It's perplexing. Especially given this fact: More than a few lawmakers inside the Capitol do see that their building is broken, with gerrymandering a big reason why.
Yet the will for change remains weak. Why?
Because the status quo grants nearly all power to draw election maps to those very same lawmakers. Think: If you were allowed to dictate the terms of your performance evaluation, would you willingly relinquish such a boon to job security?
Yes, legislative leaders have botched the job of redistricting for decades, enraging voters and spawning litigious chaos. But this, in their view, is no reason for them to give up the gig. They simply can’t imagine a world where they can’t wield the pen for their partisan aims.
This combination of terrible track record with smug attitude is precisely why the grassroots tends to favor reforms that offers incumbents absolutely no say over how these vital lines get drawn.
Whatever the philosophical merits of that stance, it’s pretty much dead- on-arrival in the building with the dome, where success demands attracting 26 votes in the Senate and 102 in the House.
But, suddenly, a new player has appeared on the field, offering a different playbook.

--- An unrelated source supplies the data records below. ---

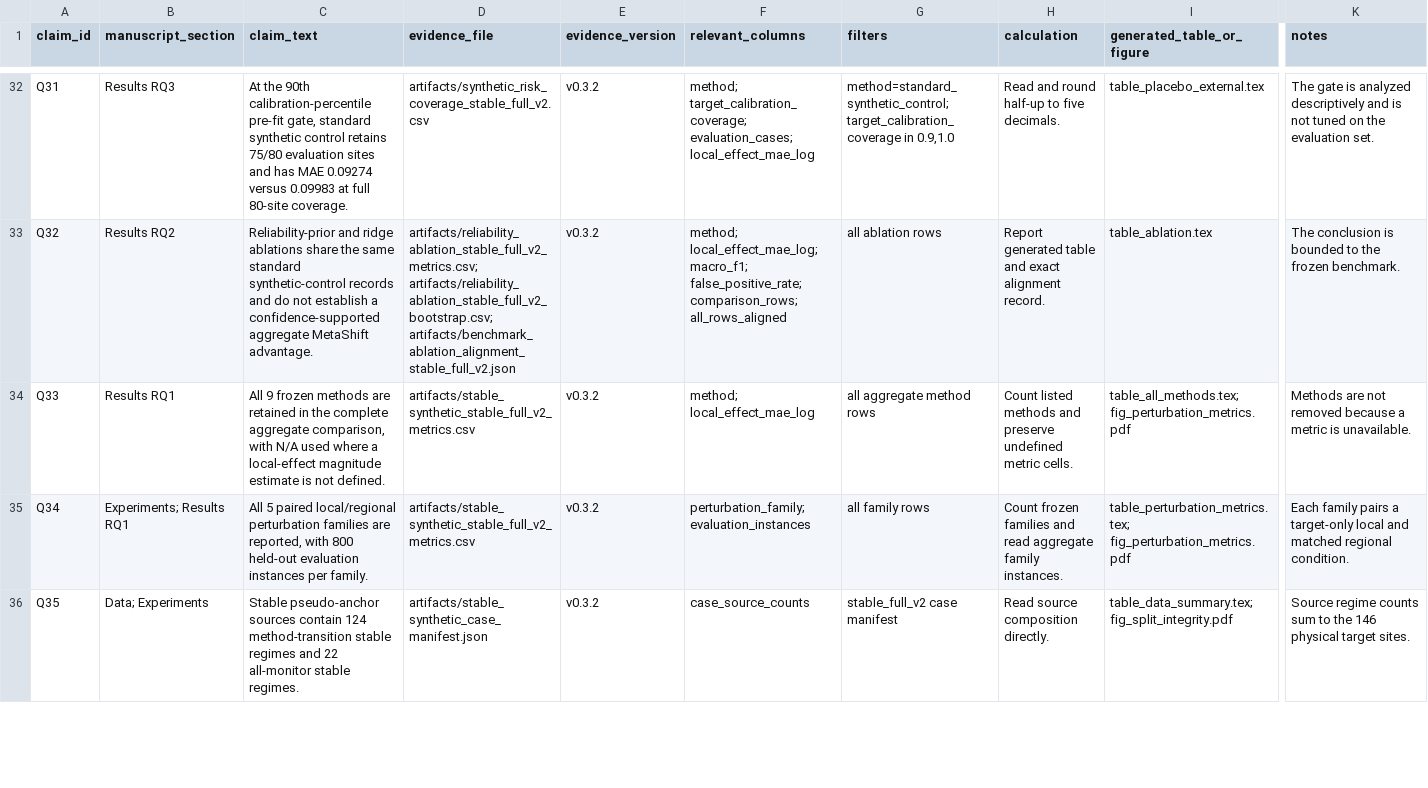
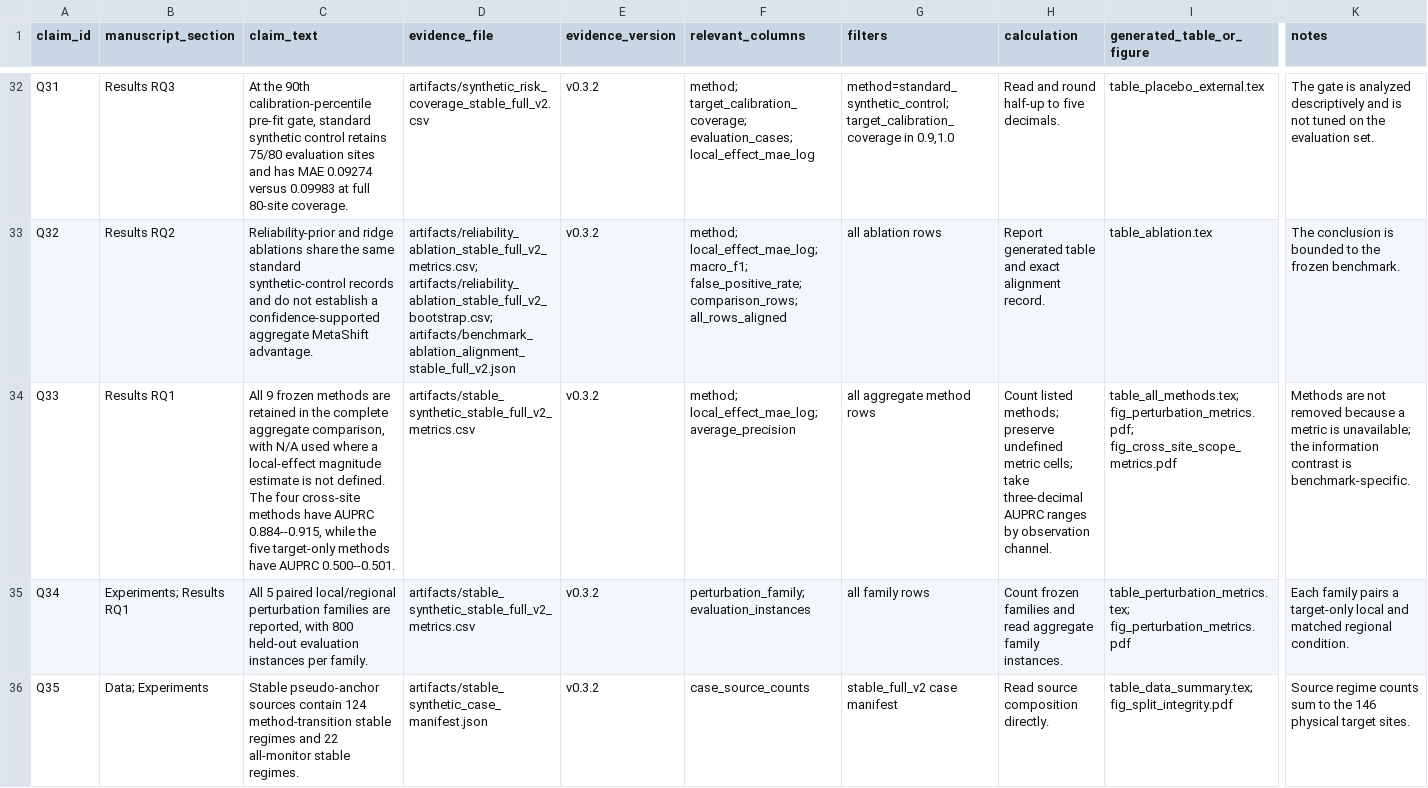
Before and after one commit to cb984-cmd/MetaShift, a CSV file: paper/latex/CLAIM_EVIDENCE_LEDGER.csv, drawn as a sheet; only a part is shown, gaps mark what is left out; the diff names each change by its address in the sheet, - before the commit and + after, or states it on an @@ line.

```diff
--- a/paper/latex/CLAIM_EVIDENCE_LEDGER.csv
+++ b/paper/latex/CLAIM_EVIDENCE_LEDGER.csv
-C34 (claim_text): …not defined.
+C34 (claim_text): …not defined. The four cross-site methods have AUPRC 0.884--0.915, while the five target-only methods have AUPRC 0.500--0.501.
-F34 (relevant_columns): method; local_effect_mae_log
+F34 (relevant_columns): method; local_effect_mae_log; average_precision
-H34 (calculation): Count listed methods and preserve undefined metric cells.
+H34 (calculation): Count listed methods; preserve undefined metric cells; take three-decimal AUPRC ranges by observation channel.
-I34 (generated_table_or_figure): table_all_methods.tex; fig_perturbation_metrics.pdf
+I34 (generated_table_or_figure): table_all_methods.tex; fig_perturbation_metrics.pdf; fig_cross_site_scope_metrics.pdf
-K34 (notes): …metric is unavailable.
+K34 (notes): …metric is unavailable; the information contrast is benchmark-specific.
```
Also changed, not shown: paper/latex/V05_CLAIM_EVIDENCE_LEDGER.csv, 47 other files.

A special state commission on redistricting reform has released its recommendations, based on the yield from an energetic listening tour that gathered input from more than 1,400 Pennsylvanians.
If you haven’t heard yet about this exemplary report, you’re excused. For some reason, the governor’s office dropped it into the dead zone of Labor Day weekend.
But this proposal by a bipartisan 13-member panel (chaired by David Thornburgh, CEO of the Committee of Seventy) has multiple virtues:
Through nine hearings held around the state, along with an online survey and comment portal, the commission modeled the kind of inclusive outreach that it thinks should inform the next round of redistricting in 2021. Such outreach improves outcome, as well as public trust in it.
The listening tour made clear how much Pennsylvanians hate gerrymandering and its works – and how much they agree on which values should guide mapmaking: respect for one-person-one vote, for compactness, and for county and municipal borders. Also, no respect for partisan gain.
The commission’s proposal for how to put those goals into practice is ingenious. It lets lawmakers keep some skin in the redistricting game but limits the mischief they can do.
Many reformers cast envious eyes at California, where a fully empowered independent citizens commission, rigorously vetted for partisan bias, draws election maps. But maybe you’ve noticed: Pennsylvania is not California.
Just because you taste a fabulous cabernet in Napa Valley, that doesn’t mean you can simply declare: I’m going to make the same wine in Dauphin County. The terrain and climate are completely different. You need to figure out how to make a fine wine from Pennsylvania soil.
Here’s one crucial difference between Left Coast and Keystone State: California has initiative and referendum; we do not.
Here, unlike there, voters can’t enact by themselves a big change that incumbents fear or dislike. Here, any redistricting reform has to be approved by the very same lawmakers whose lives will be changed by it. That doesn’t mean reform is impossible, just harder, requiring a willingness not to let the perfect be the enemy of the good.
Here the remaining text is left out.